"Kloster Sankt Marien in Trier"

Sources Consulted

 

Austin, David. The Rose. Woodbridge UK: Garden Art Press, 2012. 

Beales, Peter. Classic Roses: An Illustrated Encyclopaedia and Grower's Manual of Old Roses, Shrub Roses and Climbers. New York: Holt, Rinehart and Wilson: 1985.

Enders, Harald. “Sangerhausen - The Greatest Rosary in the World.” Essays and Articles. www.haraldendersjimdo.com. 2010.

  • Available at:  http://haraldenders.jimdo.com/essays-and-articles/sangerhausen-the-greatest-rosary-in-the-world-from-rosa-mundi/

"Exhibition of the Society of German Rosarians." Gardeners' Chronicle, A Weekly Illustrated Journal of Horticulture and Allied Subjects. Volume XXVIII Third Series: July to December 1900 (July 14, 1900):  34-35.

  • Available via Internet Archive at:  https://archive.org/details/gardenerschronic328lond

Meilland, Alain, Gilles Lambert, and Louis Clark Keating. La Vie en Roses. Paris: Editions Solar, 1969.

Modern Roses XI: The World Encyclopedia of Roses. San Diego: Academic Press, 2000.

Nicolas, J.H. (Jean Henri). A Rose Odyssey: Reminiscences of Many Trips to European Rose Centers. Garden City, NY: Doubleday, 1937.

Quest-Ritson, Charles and Brigid. American Rose Society Encyclopedia of Roses. 1st American Edition. New York: Dorling Kindersley, 2003.

Roberts, Andrew V., Thomas Debener, and Serge Gudin, ed. Encyclopedia of Rose Science. Volumes I, II, III. Oxford UK and San Diego CA: Elsevier Academic Press, 2003.

Roses. 1st American Edition. New York: Dorling Kindersley, 1996.

 

With age, 'Léonie Lamesch' pales into whiteness with crimson tips.

'Léonie Lamesch':  Florida Southern College Roses April 2008
'Léonie Lamesch': Florida Southern College Roses April 2008
the end which is also the beginning
the end which is also the beginning

Faceted clear crystal vase shows off six faceted rose blossoms in Ruby crystal.

Sparkling red flowers are complemented with silver-tone rhodium detailing on rose leaves and stems
Swarovski Crystal Red Roses

Earth Sun Moon Trading Company's rose-themed Light Pink 100% cotton t-shirt

Advice from a rose: Make someone's day / Enjoy the sunshine / Remember your beauty stems from within / Be colorful! / Look past the thorns / Make new buds / Bloom! / Be scent-sational!
rose-themed t-shirt

Star Spangled Flight: Green t-shirt

Star Spangled Flight
Ad AllPosters

Me and my purrfectly purrfect Maine coon kittycat, Augusta "Gusty" Sunshine

Gusty and I thank you for reading this article and hope that our product selection interests you; Gusty Gus receives favorite treats from my commissions.
DerdriuMarriner, All Rights Reserved
DerdriuMarriner, All Rights Reserved
Updated: 08/20/2014, DerdriuMarriner
 
Thank you!
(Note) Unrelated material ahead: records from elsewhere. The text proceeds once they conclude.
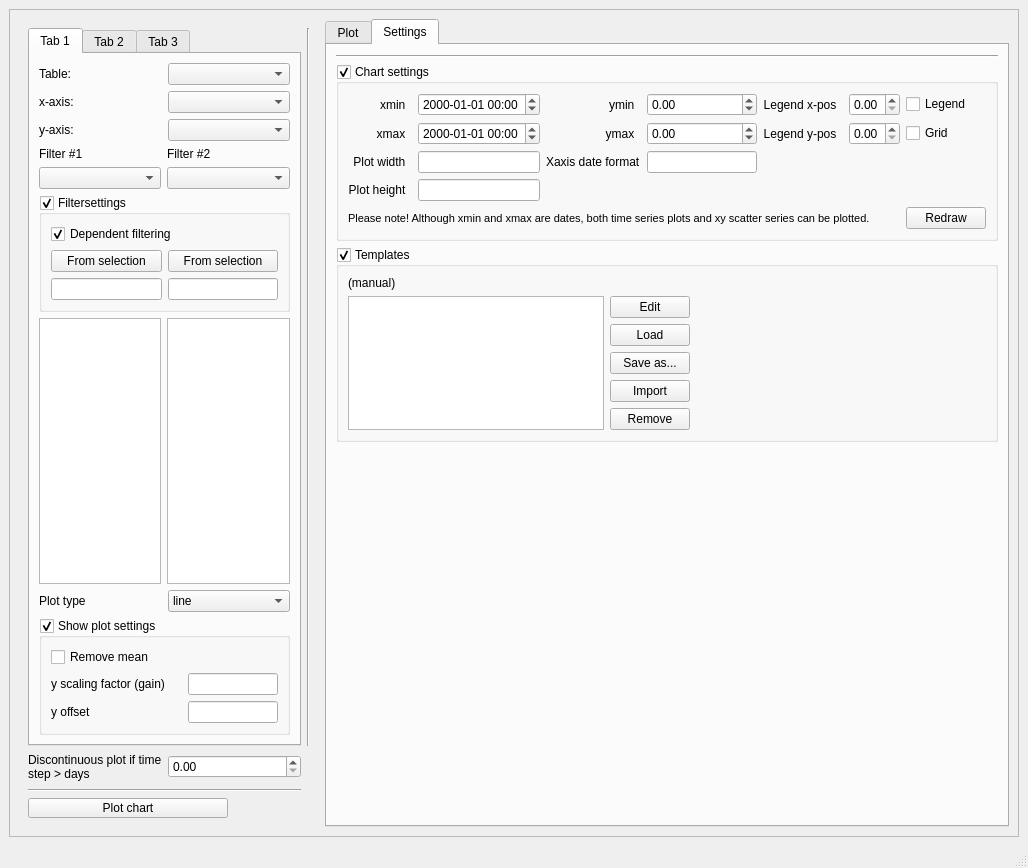
The window that ui/customplotdialog.ui (jkall/qgis-midvatten-plugin) describes before a commit, drawn with Qt 5.
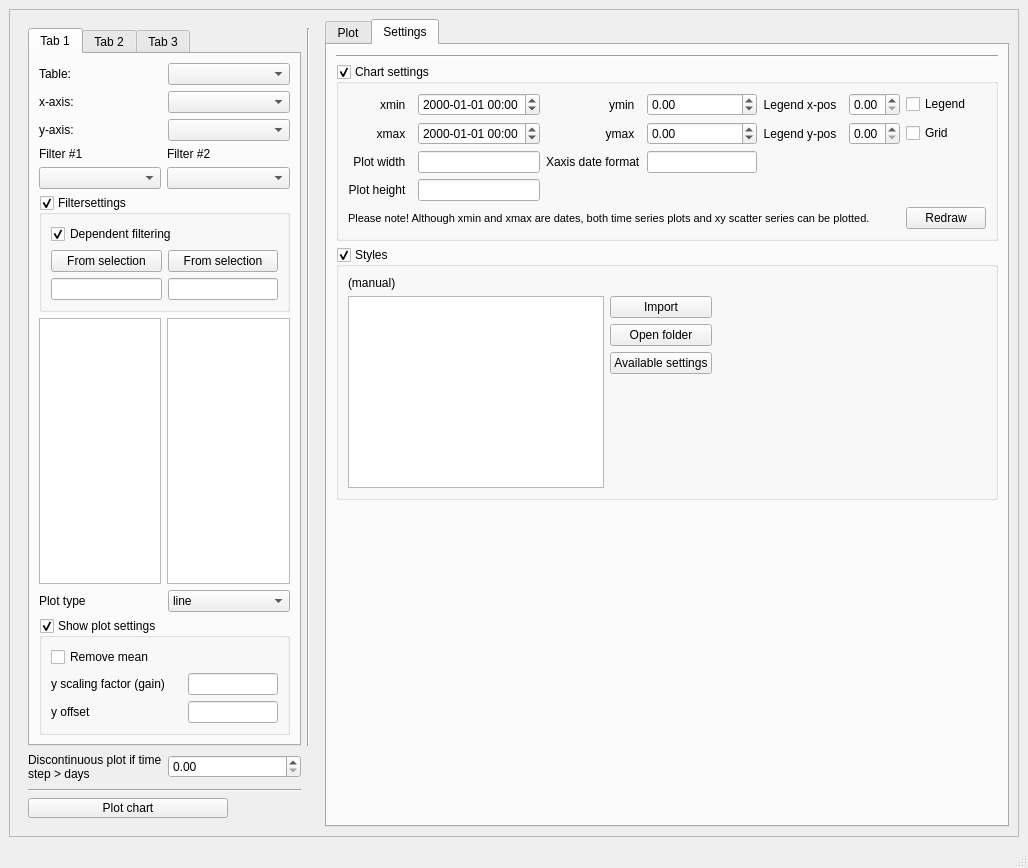
The same window after the commit. The open tabs and pages were chosen to show the change.

Commit message: Styles dev

```diff
--- a/ui/customplotdialog.ui
+++ b/ui/customplotdialog.ui
@@ -2324,7 +2324,7 @@
                  </sizepolicy>
                 </property>
                 <property name="title">
-                 <string>Templates</string>
+                 <string>Styles</string>
                 </property>
                 <property name="checkable">
                  <bool>true</bool>
@@ -2351,13 +2351,33 @@
                    <property name="sizeConstraint">
                     <enum>QLayout::SetDefaultConstraint</enum>
                    </property>
-                   <item row="1" column="2">
-                    <widget class="QPushButton" name="edit_button">
+                   <item row="3" column="2">
+                    <widget class="QPushButton" name="open_folder_button">
                      <property name="toolTip">
                       <string>&lt;html&gt;&lt;head/&gt;&lt;body&gt;&lt;p&gt;Edit current loaded template.&lt;/p&gt;&lt;p&gt;Note: Changes are not saved to a template file. Use Save as... to save changes to file.&lt;br/&gt;&lt;/p&gt;&lt;/body&gt;&lt;/html&gt;</string>
                      </property>
                      <property name="text">
-                      <string>Edit</string>
+                      <string>Open folder</string>
+                     </property>
+                    </widget>
+                   </item>
+                   <item row="4" column="2">
+                    <widget class="QPushButton" name="available_settings_button">
+                     <property name="toolTip">
+                      <string>&lt;html&gt;&lt;head/&gt;&lt;body&gt;&lt;p&gt;Save the loaded template to file.&lt;/p&gt;&lt;/body&gt;&lt;/html&gt;</string>
+                     </property>
+                     <property name="text">
+                      <string>Available settings</string>
+                     </property>
+                    </widget>
+                   </item>
+                   <item row="2" column="2">
+                    <widget class="QPushButton" name="import_button">
+                     <property name="toolTip">
+                      <string>&lt;html&gt;&lt;head/&gt;&lt;body&gt;&lt;p&gt;Import template files.&lt;/p&gt;&lt;/body&gt;&lt;/html&gt;</string>
+                     </property>
+                     <property name="text">
+                      <string>Import</string>
                      </property>
                     </widget>
                    </item>
@@ -2377,6 +2397,9 @@
                      </property>
                     </widget>
                    </item>
+                   <item row="2" column="0" rowspan="5" colspan="2">
+                    <widget class="QListWidget" name="template_list"/>
+                   </item>
                    <item row="0" column="2">
                     <widget class="QLabel" name="label_22">
                      <property name="text">
@@ -2384,49 +2407,6 @@
                      </property>
                     </widget>
                    </item>
-                   <item row="2" column="2">
-                    <widget class="QPushButton" name="load_button">
-                     <property name="toolTip">
-                      <string>&lt;html&gt;&lt;head/&gt;&lt;body&gt;&lt;p&gt;Load the selected template.&lt;/p&gt;&lt;/body&gt;&lt;/html&gt;</string>
-                     </property>
-                     <property name="text">
-                      <string>Load</string>
-                     </property>
-                    </widget>
-                   </item>
-                   <item row="1" column="0" rowspan="5">
-                    <widget class="QListWidget" name="template_list"/>
-                   </item>
-                   <item row="4" column="2">
-                    <widget class="QPushButton" name="import_button">
-                     <property name="toolTip">
-                      <string>&lt;html&gt;&lt;head/&gt;&lt;body&gt;&lt;p&gt;Import template files.&lt;/p&gt;&lt;/body&gt;&lt;/html&gt;</string>
-                     </property>
-                     <property name="text">
-                      <string>Import</string>
-                     </property>
-                    </widget>
-                   </item>
-                   <item row="5" column="2">
-                    <widget class="QPushButton" name="remove_button">
-                     <property name="toolTip">
-                      <string>&lt;html&gt;&lt;head/&gt;&lt;body&gt;&lt;p&gt;Remove a template from the list.&lt;/p&gt;&lt;p&gt;&lt;br/&gt;&lt;/p&gt;&lt;p&gt;Note:&lt;/p&gt;&lt;p&gt;* Saved template files will not be removed from disk.&lt;/p&gt;&lt;p&gt;* Templates in default template folder will reappear again next time Section plot is used.&lt;/p&gt;&lt;/body&gt;&lt;/html&gt;</string>
-                     </property>
-                     <property name="text">
-                      <string>Remove</string>
-                     </property>
-                    </widget>
-                   </item>
-                   <item row="3" column="2">
-                    <widget class="QPushButton" name="save_as_button">
-                     <property name="toolTip">
-                      <string>&lt;html&gt;&lt;head/&gt;&lt;body&gt;&lt;p&gt;Save the loaded template to file.&lt;/p&gt;&lt;/body&gt;&lt;/html&gt;</string>
-                     </property>
-                     <property name="text">
-                      <string>Save as...</string>
-                     </property>
-                    </widget>
-                   </item>
                   </layout>
                  </item>
                 </layout>
```
Left out of the diff: 4 changed lines with no effect on the pictures. The commit also changes 2 other files.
Would you like to post a comment now?
7

Comments


   Login

You might also like

Jules Gravereaux and Roseraie du Val-de-Marne: A Paradise of t...

The rose garden started in 1894 by retired Bon Marché executive Jules Gravere...
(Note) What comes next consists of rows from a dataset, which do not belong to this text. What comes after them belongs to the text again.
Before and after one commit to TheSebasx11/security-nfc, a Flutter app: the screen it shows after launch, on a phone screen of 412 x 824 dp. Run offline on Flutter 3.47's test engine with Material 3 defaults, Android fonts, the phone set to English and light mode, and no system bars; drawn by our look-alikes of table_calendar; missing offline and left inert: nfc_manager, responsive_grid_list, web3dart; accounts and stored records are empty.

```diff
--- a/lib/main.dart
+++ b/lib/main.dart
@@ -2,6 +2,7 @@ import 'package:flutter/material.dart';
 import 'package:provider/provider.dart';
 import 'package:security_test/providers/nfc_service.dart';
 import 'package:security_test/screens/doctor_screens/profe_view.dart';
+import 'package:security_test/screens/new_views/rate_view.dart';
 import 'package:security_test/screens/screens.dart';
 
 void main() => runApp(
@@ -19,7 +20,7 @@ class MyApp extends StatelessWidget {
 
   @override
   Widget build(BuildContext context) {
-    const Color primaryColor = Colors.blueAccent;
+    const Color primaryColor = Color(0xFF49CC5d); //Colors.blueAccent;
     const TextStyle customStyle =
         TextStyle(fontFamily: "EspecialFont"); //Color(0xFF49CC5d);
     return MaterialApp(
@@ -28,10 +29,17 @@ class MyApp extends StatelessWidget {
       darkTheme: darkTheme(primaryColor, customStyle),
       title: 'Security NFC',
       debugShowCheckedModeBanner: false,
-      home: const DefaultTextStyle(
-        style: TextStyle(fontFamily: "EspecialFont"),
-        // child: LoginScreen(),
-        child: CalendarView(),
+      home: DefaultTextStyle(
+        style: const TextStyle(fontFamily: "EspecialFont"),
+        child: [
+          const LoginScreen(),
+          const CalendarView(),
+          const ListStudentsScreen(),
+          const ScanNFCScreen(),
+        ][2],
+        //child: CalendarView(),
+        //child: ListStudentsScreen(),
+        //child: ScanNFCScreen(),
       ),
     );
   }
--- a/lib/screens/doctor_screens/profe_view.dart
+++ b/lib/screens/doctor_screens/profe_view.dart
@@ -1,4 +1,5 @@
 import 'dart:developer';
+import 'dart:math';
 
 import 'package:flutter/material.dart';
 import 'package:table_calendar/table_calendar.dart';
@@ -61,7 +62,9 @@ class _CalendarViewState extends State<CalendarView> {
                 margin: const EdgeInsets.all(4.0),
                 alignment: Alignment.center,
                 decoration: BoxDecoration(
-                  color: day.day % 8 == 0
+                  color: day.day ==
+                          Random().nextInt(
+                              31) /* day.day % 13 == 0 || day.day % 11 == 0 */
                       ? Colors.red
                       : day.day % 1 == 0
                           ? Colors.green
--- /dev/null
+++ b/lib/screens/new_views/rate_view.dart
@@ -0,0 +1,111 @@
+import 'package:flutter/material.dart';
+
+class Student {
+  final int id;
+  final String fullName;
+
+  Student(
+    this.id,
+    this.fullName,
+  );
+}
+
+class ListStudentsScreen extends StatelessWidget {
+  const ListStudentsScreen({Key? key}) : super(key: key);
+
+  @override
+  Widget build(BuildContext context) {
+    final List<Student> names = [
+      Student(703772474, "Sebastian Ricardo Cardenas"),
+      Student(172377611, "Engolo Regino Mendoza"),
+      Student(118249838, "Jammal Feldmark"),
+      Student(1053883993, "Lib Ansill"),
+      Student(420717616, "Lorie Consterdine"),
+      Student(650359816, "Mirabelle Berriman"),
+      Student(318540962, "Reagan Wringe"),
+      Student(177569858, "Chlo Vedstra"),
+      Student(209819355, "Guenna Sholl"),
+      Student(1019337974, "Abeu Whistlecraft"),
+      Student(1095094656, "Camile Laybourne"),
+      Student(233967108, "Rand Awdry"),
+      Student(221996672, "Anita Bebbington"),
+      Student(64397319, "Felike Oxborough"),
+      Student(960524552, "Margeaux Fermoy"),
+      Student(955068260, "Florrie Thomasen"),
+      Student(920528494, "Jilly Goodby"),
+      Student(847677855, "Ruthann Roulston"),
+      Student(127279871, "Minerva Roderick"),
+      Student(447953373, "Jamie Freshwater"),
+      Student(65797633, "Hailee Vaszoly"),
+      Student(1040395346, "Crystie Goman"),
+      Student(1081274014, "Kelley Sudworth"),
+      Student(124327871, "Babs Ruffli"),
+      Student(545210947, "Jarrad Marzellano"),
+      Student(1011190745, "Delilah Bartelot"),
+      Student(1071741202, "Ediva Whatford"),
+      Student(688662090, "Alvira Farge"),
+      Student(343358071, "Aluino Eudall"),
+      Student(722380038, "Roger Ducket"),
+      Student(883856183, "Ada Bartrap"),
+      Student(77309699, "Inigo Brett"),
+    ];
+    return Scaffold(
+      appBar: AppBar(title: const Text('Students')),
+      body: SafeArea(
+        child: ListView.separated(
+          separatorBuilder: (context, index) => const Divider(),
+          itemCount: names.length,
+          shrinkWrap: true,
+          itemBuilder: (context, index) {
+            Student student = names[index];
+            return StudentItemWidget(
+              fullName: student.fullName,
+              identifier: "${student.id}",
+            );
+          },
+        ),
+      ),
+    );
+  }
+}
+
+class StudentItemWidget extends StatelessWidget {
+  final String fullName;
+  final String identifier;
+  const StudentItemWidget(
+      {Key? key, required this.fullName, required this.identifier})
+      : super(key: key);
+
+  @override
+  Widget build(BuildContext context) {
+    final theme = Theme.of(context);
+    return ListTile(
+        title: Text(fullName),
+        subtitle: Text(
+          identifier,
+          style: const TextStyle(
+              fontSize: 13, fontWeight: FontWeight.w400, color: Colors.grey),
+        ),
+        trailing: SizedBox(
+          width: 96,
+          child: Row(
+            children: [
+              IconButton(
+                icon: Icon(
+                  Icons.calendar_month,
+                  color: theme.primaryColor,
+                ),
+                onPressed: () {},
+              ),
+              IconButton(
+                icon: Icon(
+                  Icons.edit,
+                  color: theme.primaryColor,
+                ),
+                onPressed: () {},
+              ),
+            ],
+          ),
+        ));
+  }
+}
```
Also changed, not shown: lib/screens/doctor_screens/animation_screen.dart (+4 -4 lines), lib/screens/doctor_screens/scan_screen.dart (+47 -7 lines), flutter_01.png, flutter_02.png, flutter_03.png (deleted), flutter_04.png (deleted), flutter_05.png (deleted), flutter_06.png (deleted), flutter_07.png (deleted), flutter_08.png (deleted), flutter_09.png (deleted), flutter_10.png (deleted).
Yves Piaget Rose: From Luxury Watches to Exquisite Roses

The luxuriousness perfection of Piaget jewellery watches is exemplified in Yv...


Disclosure: This page generates income for authors based on affiliate relationships with our partners, including Amazon, Google and others.
Loading ...
Error!